Exercise :: Copy each line of the data that has "diff" in it.

Provided data ::
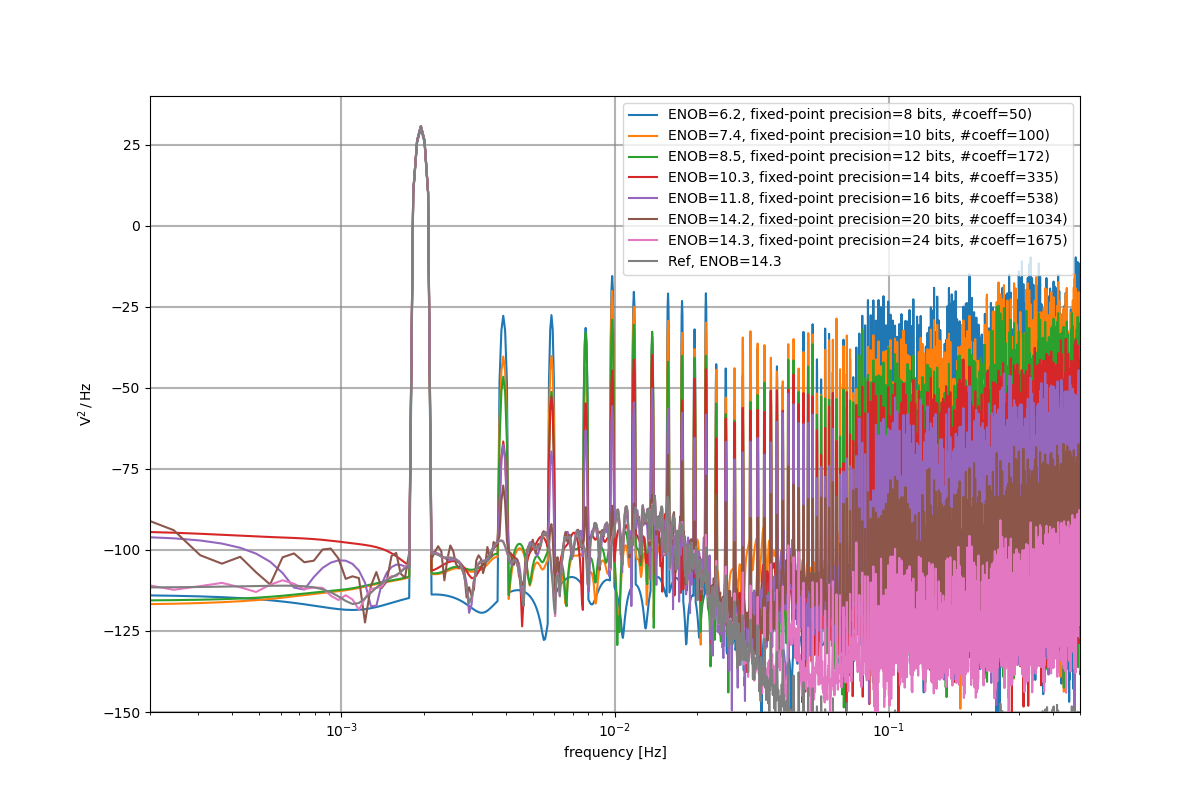
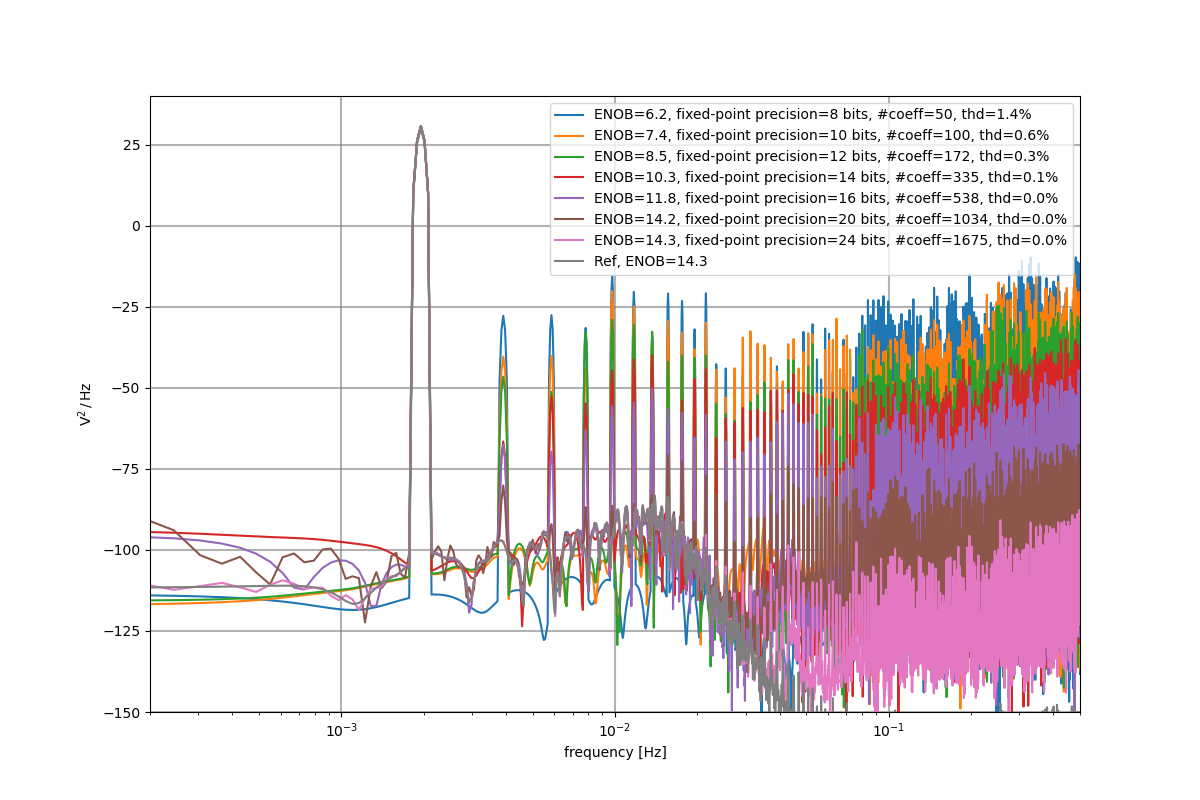
added harmonic distortion

Changed region(s): [[0.4625, 0.125, 0.8942, 0.3438]]

diff --git a/docs/code_examples/b_general/plot_e_fixed_point_aritmetics.py b/docs/code_examples/b_general/plot_e_fixed_point_aritmetics.py
@@ -191,17 +191,23 @@ for index_de, bits in enumerate(fixed_point_precision):
     # Compute power spectral density
     f, psd = cbadc.utilities.compute_power_spectral_density(u_hat[K1:])
     signal_index = cbadc.utilities.find_sinusoidal(psd, 50)
+    harm_index = 2 * signal_index[24]
+    harmonics_index = []
+    while harm_index < (size // OSR):
+        harmonics_index.append(signal_index + harm_index)
+        harm_index += signal_index[24]
+    harmonics_index = np.array(harmonics_index).flatten()
     noise_index = np.ones(psd.size, dtype=bool)
     noise_index[signal_index] = False
     noise_index[0:2] = False
     noise_index[size // OSR :] = False
     res = cbadc.utilities.snr_spectrum_computation_extended(
-        psd, signal_index, noise_index, fs=1 / T
+        psd, signal_index, noise_index, harmonics_mask=harmonics_index, fs=1 / T
     )
     SNR = 10 * np.log10(res["snr"])
     ENOB = np.round((SNR - 1.76) / 6.02, 1)
     description.append(
-        f"ENOB={ENOB}, fixed-point precision={bits} bits, #coeff={digital_estimators[index_de].number_of_filter_coefficients()})"
+        f"ENOB={ENOB}, fixed-point precision={bits} bits, #coeff={digital_estimators[index_de].number_of_filter_coefficients()}, thd={round(res['thd']*100, 1)}%"
     )
     # Plot the FIR filters
     plt.semilogx(f, 10 * np.log10(psd), label=description[-1])
@@ -224,12 +230,18 @@ for index in range(size):
 u_hats.append(np.copy(u_hat))
 f_ref, psd_ref = cbadc.utilities.compute_power_spectral_density(u_hat[K1:])
 signal_index = cbadc.utilities.find_sinusoidal(psd_ref, 50)
+harm_index = 2 * signal_index[24]
+harmonics_index = []
+while harm_index < (size // OSR):
+    harmonics_index.append(signal_index + harm_index)
+    harm_index += signal_index[24]
+harmonics_index = np.array(harmonics_index).flatten()
 noise_index = np.ones(psd_ref.size, dtype=bool)
 noise_index[signal_index] = False
 noise_index[0:2] = False
 noise_index[size // OSR :] = False
 res = cbadc.utilities.snr_spectrum_computation_extended(
-    psd_ref, signal_index, noise_index, fs=1 / T
+    psd_ref, signal_index, noise_index, harmonics_mask=harmonics_index, fs=1 / T
 )
 SNR = 10 * np.log10(res["snr"])
 ENOB = np.round((SNR - 1.76) / 6.02, 1)

diff --git a/docs/source/tutorials/b_general/plot_e_fixed_point_aritmetics.py b/docs/source/tutorials/b_general/plot_e_fixed_point_aritmetics.py
@@ -191,17 +191,23 @@ for index_de, bits in enumerate(fixed_point_precision):
     # Compute power spectral density
     f, psd = cbadc.utilities.compute_power_spectral_density(u_hat[K1:])
     signal_index = cbadc.utilities.find_sinusoidal(psd, 50)
+    harm_index = 2 * signal_index[24]
+    harmonics_index = []
+    while harm_index < (size // OSR):
+        harmonics_index.append(signal_index + harm_index)
+        harm_index += signal_index[24]
+    harmonics_index = np.array(harmonics_index).flatten()
     noise_index = np.ones(psd.size, dtype=bool)
     noise_index[signal_index] = False
     noise_index[0:2] = False
     noise_index[size // OSR :] = False
     res = cbadc.utilities.snr_spectrum_computation_extended(
-        psd, signal_index, noise_index, fs=1 / T
+        psd, signal_index, noise_index, harmonics_mask=harmonics_index, fs=1 / T
     )
     SNR = 10 * np.log10(res["snr"])
     ENOB = np.round((SNR - 1.76) / 6.02, 1)
     description.append(
-        f"ENOB={ENOB}, fixed-point precision={bits} bits, #coeff={digital_estimators[index_de].number_of_filter_coefficients()})"
+        f"ENOB={ENOB}, fixed-point precision={bits} bits, #coeff={digital_estimators[index_de].number_of_filter_coefficients()}, thd={round(res['thd']*100, 1)}%"
     )
     # Plot the FIR filters
     plt.semilogx(f, 10 * np.log10(psd), label=description[-1])
@@ -224,12 +230,18 @@ for index in range(size):
 u_hats.append(np.copy(u_hat))
 f_ref, psd_ref = cbadc.utilities.compute_power_spectral_density(u_hat[K1:])
 signal_index = cbadc.utilities.find_sinusoidal(psd_ref, 50)
+harm_index = 2 * signal_index[24]
+harmonics_index = []
+while harm_index < (size // OSR):
+    harmonics_index.append(signal_index + harm_index)
+    harm_index += signal_index[24]
+harmonics_index = np.array(harmonics_index).flatten()
 noise_index = np.ones(psd_ref.size, dtype=bool)
 noise_index[signal_index] = False
 noise_index[0:2] = False
 noise_index[size // OSR :] = False
 res = cbadc.utilities.snr_spectrum_computation_extended(
-    psd_ref, signal_index, noise_index, fs=1 / T
+    psd_ref, signal_index, noise_index, harmonics_mask=harmonics_index, fs=1 / T
 )
 SNR = 10 * np.log10(res["snr"])
 ENOB = np.round((SNR - 1.76) / 6.02, 1)

diff --git a/src/cbadc/utilities.py b/src/cbadc/utilities.py
@@ -319,7 +319,11 @@ def snr_spectrum_computation(
 
 
 def snr_spectrum_computation_extended(
-    spectrum: np.ndarray, signal_mask: np.ndarray, noise_mask: np.ndarray, fs
+    spectrum: np.ndarray,
+    signal_mask: np.ndarray,
+    noise_mask: np.ndarray,
+    harmonics_mask: np.ndarray = np.array([0]),
+    fs: float = 1,
 ):
     """Extended spectrum computations
 
@@ -344,27 +348,34 @@ def snr_spectrum_computation_extended(
         window: `str`
         CG: `float`
         NG: `float`
+        thd: `float`
+        thd_n: `float`
+        sinad: `float`
     }
         Python dict containing relevant spectrum information.
     """
-    window = "blackman"
+    win = "blackman"
     CG = 1.0
     NG = 1.0
     N = spectrum.size
     f_bin = fs / N
-    if window == "blackman":
+    if win == "blackman":
         window = scipy.signal.windows.blackman(N)
         CG = np.mean(window)
         NG = np.sum(window ** 2) / N
-    if window == "hanning":
+    if win == "hanning":
         window = scipy.signal.windows.blackman(N)
         CG = np.mean(window)
         NG = np.sum(window ** 2) / N
 
     noise = np.sum(spectrum[noise_mask])
     signal = np.sum(spectrum[signal_mask])
+    harmonics = np.sum(spectrum[harmonics_mask])
 
     snr = signal / noise
+    sinad = (signal + noise + harmonics) / (noise + harmonics)
+    thd = np.sqrt(harmonics / signal)
+    thd_n = np.sqrt((harmonics + noise) / signal)
     signal_rms = np.sqrt(signal * NG * f_bin / (CG ** 2))
     noise_rms = np.sqrt(noise * f_bin)
 
@@ -375,6 +386,9 @@ def snr_spectrum_computation_extended(
         "window": window,
         "CG": CG,
         "NG": NG,
+        "thd": thd,
+        "thd_n": thd_n,
+        "sinad": sinad,
     }
 
 

diff --git a/docs/source/tutorials/b_general/plot_e_fixed_point_aritmetics.rst b/docs/source/tutorials/b_general/plot_e_fixed_point_aritmetics.rst
@@ -396,7 +396,7 @@ Resulting Estimate Precision
 ----------------------------
 
 
-.. GENERATED FROM PYTHON SOURCE LINES 180-260
+.. GENERATED FROM PYTHON SOURCE LINES 180-272
 
 .. code-block:: default
    :lineno-start: 181
@@ -415,17 +415,23 @@ Resulting Estimate Precision
         # Compute power spectral density
         f, psd = cbadc.utilities.compute_power_spectral_density(u_hat[K1:])
         signal_index = cbadc.utilities.find_sinusoidal(psd, 50)
+        harm_index = 2 * signal_index[24]
+        harmonics_index = []
+        while harm_index < (size // OSR):
+            harmonics_index.append(signal_index + harm_index)
+            harm_index += signal_index[24]
+        harmonics_index = np.array(harmonics_index).flatten()
         noise_index = np.ones(psd.size, dtype=bool)
         noise_index[signal_index] = False
         noise_index[0:2] = False
         noise_index[size // OSR :] = False
         res = cbadc.utilities.snr_spectrum_computation_extended(
-            psd, signal_index, noise_index, fs=1 / T
+            psd, signal_index, noise_index, harmonics_mask=harmonics_index, fs=1 / T
         )
         SNR = 10 * np.log10(res["snr"])
         ENOB = np.round((SNR - 1.76) / 6.02, 1)
         description.append(
-            f"ENOB={ENOB}, fixed-point precision={bits} bits, #coeff={digital_estimators[index_de].number_of_filter_coefficients()})"
+            f"ENOB={ENOB}, fixed-point precision={bits} bits, #coeff={digital_estimators[index_de].number_of_filter_coefficients()}, thd={round(res['thd']*100, 1)}%"
         )
         # Plot the FIR filters
         plt.semilogx(f, 10 * np.log10(psd), label=description[-1])
@@ -448,12 +454,18 @@ Resulting Estimate Precision
     u_hats.append(np.copy(u_hat))
     f_ref, psd_ref = cbadc.utilities.compute_power_spectral_density(u_hat[K1:])
     signal_index = cbadc.utilities.find_sinusoidal(psd_ref, 50)
+    harm_index = 2 * signal_index[24]
+    harmonics_index = []
+    while harm_index < (size // OSR):
+        harmonics_index.append(signal_index + harm_index)
+        harm_index += signal_index[24]
+    harmonics_index = np.array(harmonics_index).flatten()
     noise_index = np.ones(psd_ref.size, dtype=bool)
     noise_index[signal_index] = False
     noise_index[0:2] = False
     noise_index[size // OSR :] = False
     res = cbadc.utilities.snr_spectrum_computation_extended(
-        psd_ref, signal_index, noise_index, fs=1 / T
+        psd_ref, signal_index, noise_index, harmonics_mask=harmonics_index, fs=1 / T
     )
     SNR = 10 * np.log10(res["snr"])
     ENOB = np.round((SNR - 1.76) / 6.02, 1)
@@ -506,7 +518,7 @@ Resulting Estimate Precision
 
 .. rst-class:: sphx-glr-timing
 
-   **Total running time of the script:** ( 1 minutes  50.090 seconds)
+   **Total running time of the script:** ( 1 minutes  39.459 seconds)
 
 
 .. _sphx_glr_download_tutorials_b_general_plot_e_fixed_point_aritmetics.py:

diff --git a/docs/source/tutorials/b_general/sg_execution_times.rst b/docs/source/tutorials/b_general/sg_execution_times.rst
@@ -5,10 +5,10 @@
 
 Computation times
 =================
-**01:50.090** total execution time for **tutorials_b_general** files:
+**01:39.459** total execution time for **tutorials_b_general** files:
 
 +-------------------------------------------------------------------------------------------------------------+-----------+--------+
-| :ref:`sphx_glr_tutorials_b_general_plot_e_fixed_point_aritmetics.py` (``plot_e_fixed_point_aritmetics.py``) | 01:50.090 | 0.0 MB |
+| :ref:`sphx_glr_tutorials_b_general_plot_e_fixed_point_aritmetics.py` (``plot_e_fixed_point_aritmetics.py``) | 01:39.459 | 0.0 MB |
 +-------------------------------------------------------------------------------------------------------------+-----------+--------+
 | :ref:`sphx_glr_tutorials_b_general_plot_a_compare_estimator.py` (``plot_a_compare_estimator.py``)           | 00:00.000 | 0.0 MB |
 +-------------------------------------------------------------------------------------------------------------+-----------+--------+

Problem solution ::
diff --git a/docs/code_examples/b_general/plot_e_fixed_point_aritmetics.py b/docs/code_examples/b_general/plot_e_fixed_point_aritmetics.py
diff --git a/docs/source/tutorials/b_general/plot_e_fixed_point_aritmetics.py b/docs/source/tutorials/b_general/plot_e_fixed_point_aritmetics.py
diff --git a/src/cbadc/utilities.py b/src/cbadc/utilities.py
diff --git a/docs/source/tutorials/b_general/plot_e_fixed_point_aritmetics.rst b/docs/source/tutorials/b_general/plot_e_fixed_point_aritmetics.rst
diff --git a/docs/source/tutorials/b_general/sg_execution_times.rst b/docs/source/tutorials/b_general/sg_execution_times.rst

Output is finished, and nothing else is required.